• **Exercise directions**:
Whenever a line of the data below holds the string "output", copy that line.
Record excerpts section start
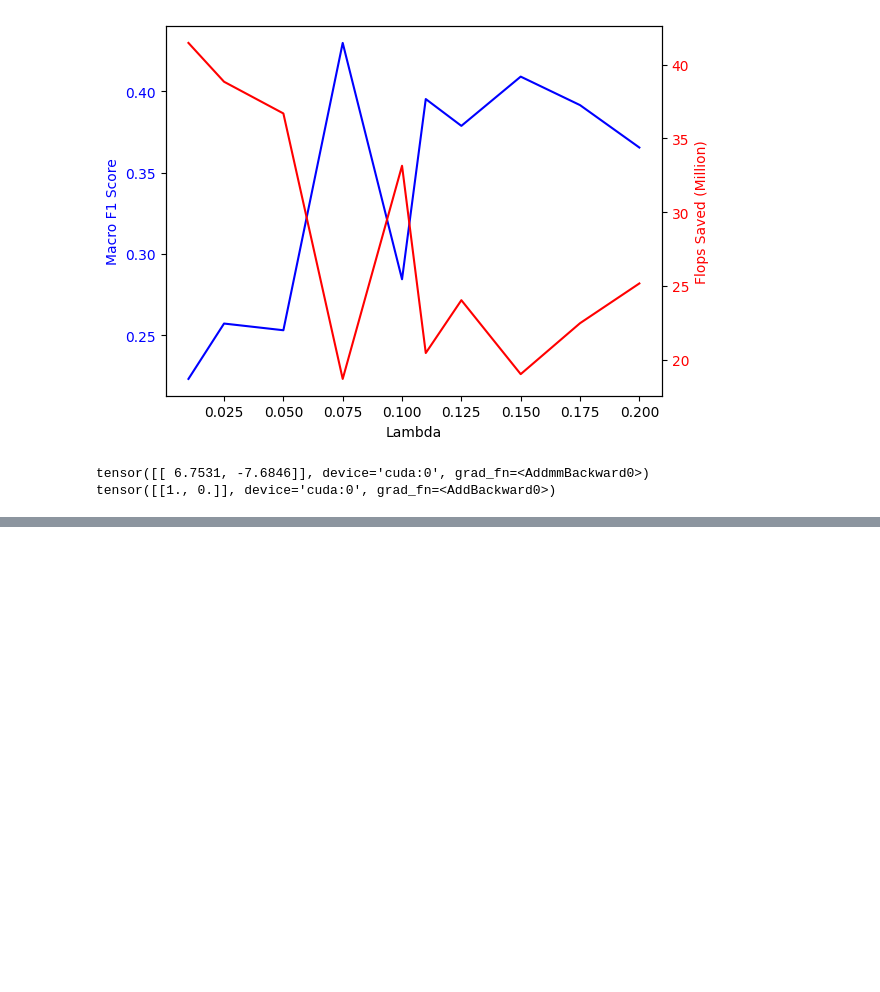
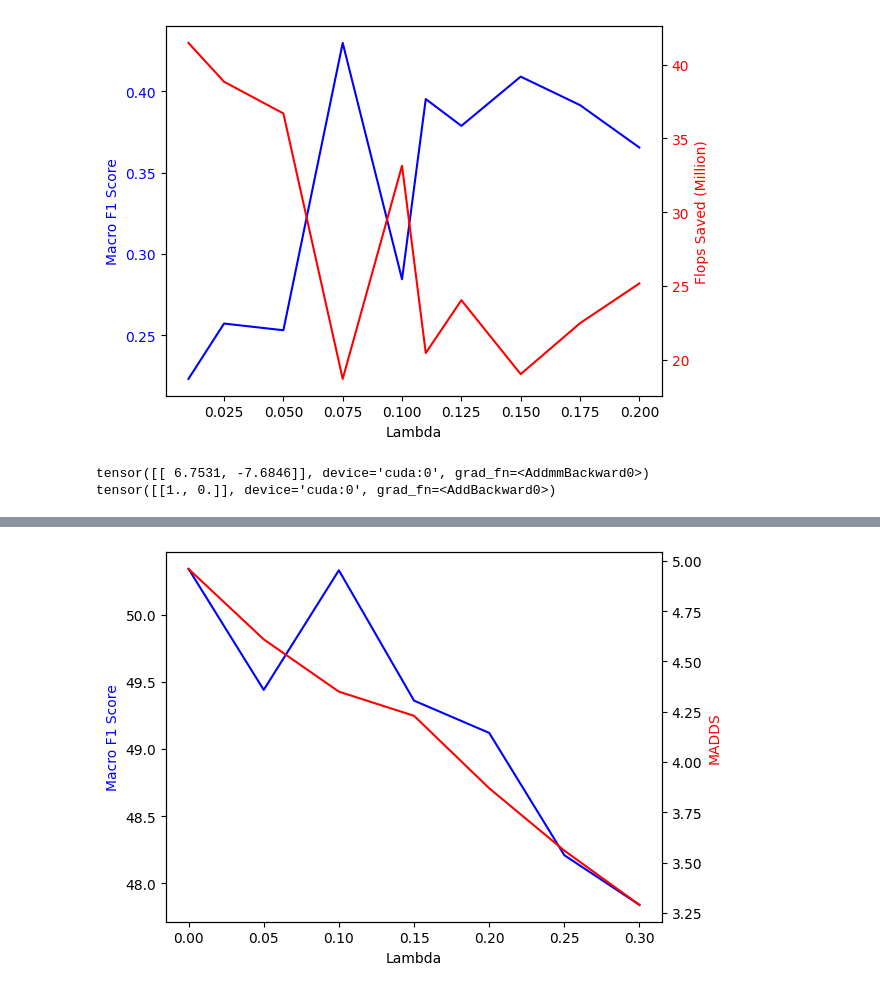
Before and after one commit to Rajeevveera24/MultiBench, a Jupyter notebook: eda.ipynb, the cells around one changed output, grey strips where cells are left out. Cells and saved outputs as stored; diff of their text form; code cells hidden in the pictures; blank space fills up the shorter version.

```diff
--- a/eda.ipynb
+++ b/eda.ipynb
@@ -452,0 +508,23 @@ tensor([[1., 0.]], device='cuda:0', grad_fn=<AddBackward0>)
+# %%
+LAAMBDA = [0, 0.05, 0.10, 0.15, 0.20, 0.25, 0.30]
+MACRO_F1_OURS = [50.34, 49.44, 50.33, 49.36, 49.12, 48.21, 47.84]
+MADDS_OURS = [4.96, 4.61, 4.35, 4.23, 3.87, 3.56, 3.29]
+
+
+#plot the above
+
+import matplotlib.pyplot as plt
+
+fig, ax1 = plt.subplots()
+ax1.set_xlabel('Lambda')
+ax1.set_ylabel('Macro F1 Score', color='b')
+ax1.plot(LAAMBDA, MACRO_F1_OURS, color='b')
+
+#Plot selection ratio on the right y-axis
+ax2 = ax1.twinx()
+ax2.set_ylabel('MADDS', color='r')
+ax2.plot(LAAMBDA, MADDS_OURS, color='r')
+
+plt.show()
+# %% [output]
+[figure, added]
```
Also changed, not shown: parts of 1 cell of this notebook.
Record excerpts section end
• **Reply**:
Before and after one commit to Rajeevveera24/MultiBench, a Jupyter notebook: eda.ipynb, the cells around one changed output, grey strips where cells are left out. Cells and saved outputs as stored; diff of their text form; code cells hidden in the pictures; blank space fills up the shorter version.
+# %% [output]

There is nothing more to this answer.